"""
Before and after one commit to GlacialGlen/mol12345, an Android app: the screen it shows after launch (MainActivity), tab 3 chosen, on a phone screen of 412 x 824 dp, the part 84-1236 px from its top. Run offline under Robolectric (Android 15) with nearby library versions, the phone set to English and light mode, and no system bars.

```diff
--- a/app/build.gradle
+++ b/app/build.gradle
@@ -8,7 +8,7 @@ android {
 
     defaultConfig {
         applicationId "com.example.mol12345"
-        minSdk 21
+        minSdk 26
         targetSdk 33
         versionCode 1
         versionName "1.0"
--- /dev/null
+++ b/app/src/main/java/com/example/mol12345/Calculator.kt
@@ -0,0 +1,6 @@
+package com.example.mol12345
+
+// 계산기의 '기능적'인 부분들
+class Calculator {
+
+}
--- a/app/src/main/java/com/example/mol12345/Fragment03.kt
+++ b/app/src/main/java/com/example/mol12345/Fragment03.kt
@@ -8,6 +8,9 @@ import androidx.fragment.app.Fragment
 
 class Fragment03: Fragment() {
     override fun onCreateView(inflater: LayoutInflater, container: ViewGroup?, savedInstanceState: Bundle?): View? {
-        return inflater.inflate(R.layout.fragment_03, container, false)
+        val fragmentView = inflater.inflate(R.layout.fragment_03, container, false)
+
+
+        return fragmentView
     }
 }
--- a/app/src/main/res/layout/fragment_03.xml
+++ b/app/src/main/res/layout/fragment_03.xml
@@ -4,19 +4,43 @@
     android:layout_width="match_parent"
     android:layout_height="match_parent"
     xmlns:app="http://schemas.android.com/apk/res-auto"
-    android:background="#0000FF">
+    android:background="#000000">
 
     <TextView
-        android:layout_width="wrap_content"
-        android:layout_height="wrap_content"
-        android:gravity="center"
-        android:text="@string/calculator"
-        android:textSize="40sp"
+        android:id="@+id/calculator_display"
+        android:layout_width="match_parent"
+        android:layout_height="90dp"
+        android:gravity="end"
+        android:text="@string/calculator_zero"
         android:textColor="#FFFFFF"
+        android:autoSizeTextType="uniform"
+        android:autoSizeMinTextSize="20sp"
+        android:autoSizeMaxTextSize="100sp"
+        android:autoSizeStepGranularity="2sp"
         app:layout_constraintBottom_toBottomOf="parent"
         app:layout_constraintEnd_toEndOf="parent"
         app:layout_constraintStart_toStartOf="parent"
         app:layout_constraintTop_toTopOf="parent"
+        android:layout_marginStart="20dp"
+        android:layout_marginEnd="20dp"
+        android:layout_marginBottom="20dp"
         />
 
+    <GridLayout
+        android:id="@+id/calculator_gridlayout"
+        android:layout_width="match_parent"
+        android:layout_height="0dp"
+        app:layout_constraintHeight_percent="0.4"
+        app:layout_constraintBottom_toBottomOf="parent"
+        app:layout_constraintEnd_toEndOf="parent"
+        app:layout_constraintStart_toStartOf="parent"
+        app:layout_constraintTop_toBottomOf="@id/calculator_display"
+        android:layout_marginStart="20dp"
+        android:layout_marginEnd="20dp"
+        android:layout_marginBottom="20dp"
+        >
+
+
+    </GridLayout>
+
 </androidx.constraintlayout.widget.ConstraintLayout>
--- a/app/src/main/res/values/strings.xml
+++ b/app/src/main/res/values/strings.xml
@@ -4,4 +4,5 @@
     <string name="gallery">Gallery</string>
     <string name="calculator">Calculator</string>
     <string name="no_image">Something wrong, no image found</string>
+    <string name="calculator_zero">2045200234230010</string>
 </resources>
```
"""
AIM OF THE EXERCISE: If a line contains the string "values", include it in the tally; report the final tally for the whole listing and nothing else.

EXPECTED OUTPUT: 2